WORK TO BE COMPLETED: Bring together every line in the data that includes "left".
***** PROVIDED RECORDS
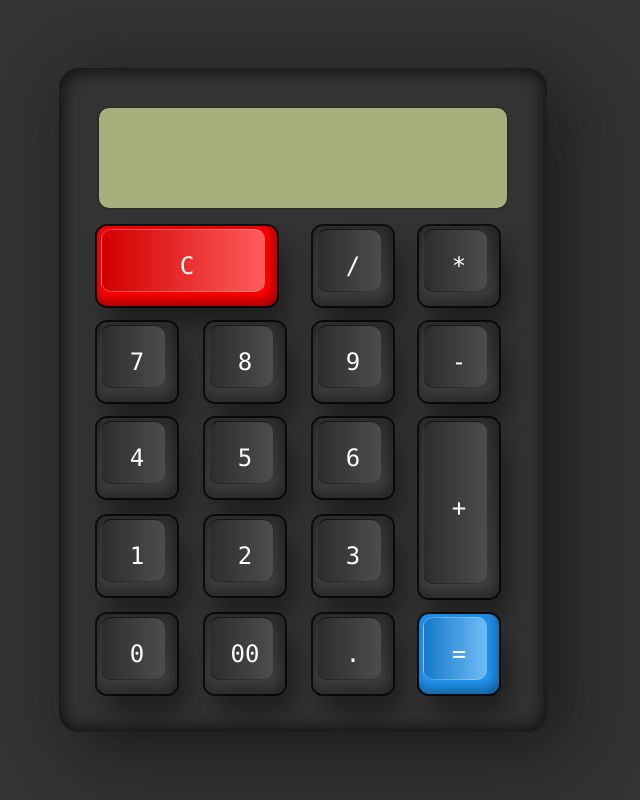
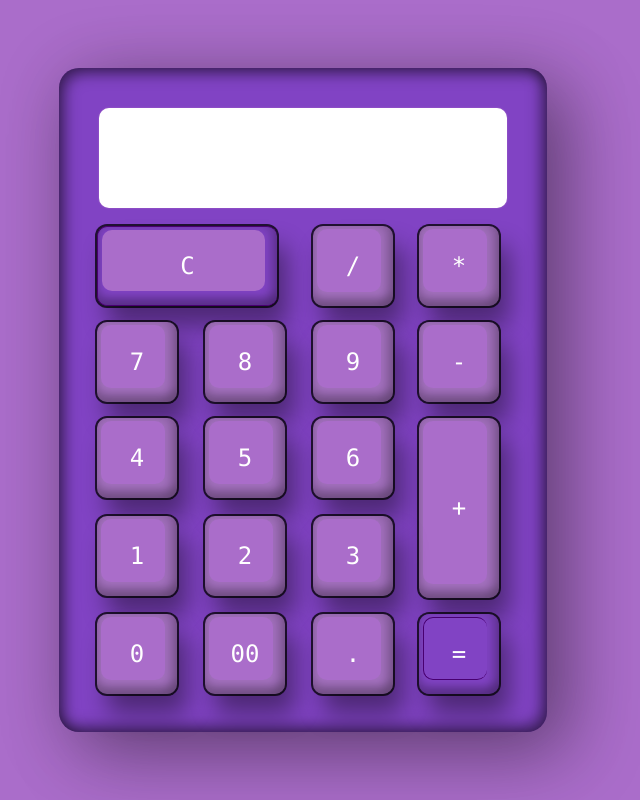
Before and after one commit to Patricia17991/Calculadora, a plain HTML site: page index.html in a window 1280 px wide. Shown: the whole page, without its empty margins (337-977 px from the left). Drawn offline with Linux system fonts and the light colour scheme.

Commit message:
Update styles.css

```diff
--- a/styles.css
+++ b/styles.css
@@ -3,6 +3,7 @@
     padding: 0;
     box-sizing: border-box;
     font-family: consolas;
+
   }
 
   body {
@@ -10,14 +11,14 @@ body {
     justify-content: center;
     align-items: center;
     min-height: 100vh;
-  background: #333;
+    background: #aa6dca; /*333*/
   }
 
   .container {
     position: relative;
     min-width: 300px;
     min-height: 400px;
-  background: #333;
+    background: #8143c4;
     padding: 40px 30px 30px;
     border-radius: 20px;
     box-shadow: 25px 25px 75px rgba(0, 0, 0, 0.25),
@@ -38,10 +39,10 @@ body {
     width: calc(100% - 20px);
     border: none;
     outline: none;
-  background: #a7af7c;
+    background: #fff;
     margin-bottom: 10px;
     border-radius: 10px;
-  box-shadow: 0px 0px 2px rgba(0, 0, 0, 0.75);
+    box-shadow: 0px 0px 2px #aa6dca ;
     text-align: right;
     padding: 10px;
     font-size: 2em;
@@ -54,7 +55,7 @@ body {
     width: 80px;
     height: 80px;
     margin: 8px;
-  background: linear-gradient(180deg, #2f2f2f, #3f3f3f);
+    background: #a370be;
     box-shadow: inset -8px 0 8px rgba(0, 0, 0, 0.15),
       inset 0 -8px 8px rgba(0, 0, 0, 0.25), 0 0 0 2px rgba(0, 0, 0, 0.75),
       10px 20px 25px rgba(0, 0, 0, 0.4);
@@ -72,12 +73,9 @@ body {
     left: 4px;
     bottom: 14px;
     right: 12px;
-  background: linear-gradient(90deg, #2d2d2d, #4d4d4d);
+    background: #aa6dca;
     border-radius: 10px;
-  box-shadow: -5px -5px 15px rgba(0, 0, 0, 0.1) 10px 5px 10px rgba(0, 0, 0, 0.15);
-  border-left: 1px solid #0004;
-  border-bottom: 1px solid #0004;
-  border-top: 1px solid #0009;
+
   }
 
   .calculator span:active {
@@ -94,14 +92,10 @@ body {
   .calculator .clear {
     grid-column: span 2;
     width: 180px;
-  background: #f00;
-}
-
-.calculator .clear::before {
-  background: linear-gradient(90deg, #d20000, #ffffff5c);
-  border-left: 1px solid #fff4;
-  border-bottom: 1px solid #fff4;
-  border-top: 1px solid #fff4;
+    background: #8143c4;
+    border-left: 1px solid #480070;
+    border-bottom: 1px solid #480070;
+    border-top: 1px solid #480070;
   }
 
   .calculator .plus {
@@ -110,12 +104,12 @@ body {
   }
 
   .calculator .equal {
-  background: #2196f3;
+    background: #8143c4;
   }
 
   .calculator .equal::before {
-  background: linear-gradient(90deg, #1479c9, #ffffff5c);
-  border-left: 1px solid #fff4;
-  border-bottom: 1px solid #fff4;
-  border-top: 1px solid #fff4;
+    background: #8143c4;
+    border-left: 1px solid #480070;
+    border-bottom: 1px solid #480070;
+    border-top: 1px solid #480070;
   }
```
Lines whose indentation alone changed are shown as unchanged.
**********
TASK OUTPUT:
Before and after one commit to Patricia17991/Calculadora, a plain HTML site: page index.html in a window 1280 px wide. Shown: the whole page, without its empty margins (337-977 px from the left). Drawn offline with Linux system fonts and the light colour scheme.
     left: 4px;
-  border-left: 1px solid #0004;
-  border-left: 1px solid #fff4;
+    border-left: 1px solid #480070;
-  border-left: 1px solid #fff4;
+    border-left: 1px solid #480070;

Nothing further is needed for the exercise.